Under pressure from the New York attorney general, Thomson Reuters has agreed to suspend its practice of providing high-frequency traders with market-moving consumer survey results a couple of seconds before the information is given to other subscribers.
Thomson Reuters pays more than $1 million a year to exclusively distribute the University of Michigan consumer survey results - which are published once a fortnight - to its terminal subscribers five minutes before the wider market sees them.
However, the data giant has also been giving high-frequency traders willing to pay several thousand dollars a month an extra two second head-start.
The practice is understood to have come to the attention of New York attorney general Eric Schneiderman earlier this year after a former Thomson Reuters staffer filed a whistle blower complaint.
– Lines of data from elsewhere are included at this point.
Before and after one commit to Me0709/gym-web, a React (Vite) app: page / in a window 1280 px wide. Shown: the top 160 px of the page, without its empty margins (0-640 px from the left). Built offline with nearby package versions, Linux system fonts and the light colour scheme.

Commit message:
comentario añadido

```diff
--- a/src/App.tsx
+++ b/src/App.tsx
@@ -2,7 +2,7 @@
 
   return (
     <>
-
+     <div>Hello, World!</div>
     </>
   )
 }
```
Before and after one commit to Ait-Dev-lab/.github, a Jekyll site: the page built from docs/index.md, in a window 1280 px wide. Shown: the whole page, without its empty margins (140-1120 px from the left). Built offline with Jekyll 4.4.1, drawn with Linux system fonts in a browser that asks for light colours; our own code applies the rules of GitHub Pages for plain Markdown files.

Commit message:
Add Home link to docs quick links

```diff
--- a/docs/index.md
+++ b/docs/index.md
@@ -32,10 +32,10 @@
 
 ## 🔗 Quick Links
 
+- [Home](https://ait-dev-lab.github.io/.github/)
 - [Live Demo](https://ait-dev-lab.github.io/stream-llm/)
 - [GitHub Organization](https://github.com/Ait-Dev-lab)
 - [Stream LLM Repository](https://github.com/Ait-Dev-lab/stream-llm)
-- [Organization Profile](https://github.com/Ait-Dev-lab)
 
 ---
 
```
Schneiderman's office launched an investigation in April which, despite Thomson Reuters' latest move, is ongoing.
In a statement, Schneiderman's office says: "That two second advantage is more than enough time for these traders to take unfair advantage of their early access to this information as they execute enormous volumes of trades in the blink of an eye."
Although it has discontinued the practice, Thomson Reuters has defended it, with spokesman Lemuel Brewster telling the New York Times: "Thomson Reuters strongly believes that news and information companies can legally distribute nongovernmental data and exclusive news through services provided to fee-paying subscribers.
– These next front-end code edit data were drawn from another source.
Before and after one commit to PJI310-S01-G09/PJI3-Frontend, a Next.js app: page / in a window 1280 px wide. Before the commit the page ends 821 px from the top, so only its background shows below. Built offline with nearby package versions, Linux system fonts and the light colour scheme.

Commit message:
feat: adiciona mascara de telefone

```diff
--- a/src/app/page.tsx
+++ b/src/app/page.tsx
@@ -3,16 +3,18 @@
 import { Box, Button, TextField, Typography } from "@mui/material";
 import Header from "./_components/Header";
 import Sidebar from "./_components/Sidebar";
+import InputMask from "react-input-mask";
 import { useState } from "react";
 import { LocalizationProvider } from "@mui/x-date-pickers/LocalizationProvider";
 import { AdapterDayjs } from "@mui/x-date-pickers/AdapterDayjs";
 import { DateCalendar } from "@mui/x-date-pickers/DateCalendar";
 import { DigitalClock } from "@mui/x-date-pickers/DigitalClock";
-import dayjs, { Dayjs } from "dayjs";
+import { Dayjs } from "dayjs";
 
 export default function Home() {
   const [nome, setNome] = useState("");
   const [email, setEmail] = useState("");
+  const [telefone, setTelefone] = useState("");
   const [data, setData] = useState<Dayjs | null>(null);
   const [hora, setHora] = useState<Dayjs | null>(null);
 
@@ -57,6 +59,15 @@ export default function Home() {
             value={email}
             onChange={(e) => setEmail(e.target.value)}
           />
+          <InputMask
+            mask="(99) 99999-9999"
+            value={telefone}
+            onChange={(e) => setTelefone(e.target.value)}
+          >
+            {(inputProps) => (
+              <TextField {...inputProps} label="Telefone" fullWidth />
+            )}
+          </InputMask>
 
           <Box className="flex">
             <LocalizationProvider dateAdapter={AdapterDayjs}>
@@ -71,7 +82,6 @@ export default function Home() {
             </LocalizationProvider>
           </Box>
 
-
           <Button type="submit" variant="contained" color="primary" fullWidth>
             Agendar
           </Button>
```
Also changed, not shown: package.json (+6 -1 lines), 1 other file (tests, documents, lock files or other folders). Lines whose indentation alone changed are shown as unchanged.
"It is widely understood that news and information companies compete for exclusive news and differentiated content to help their customers make better informed trading and investment decisions."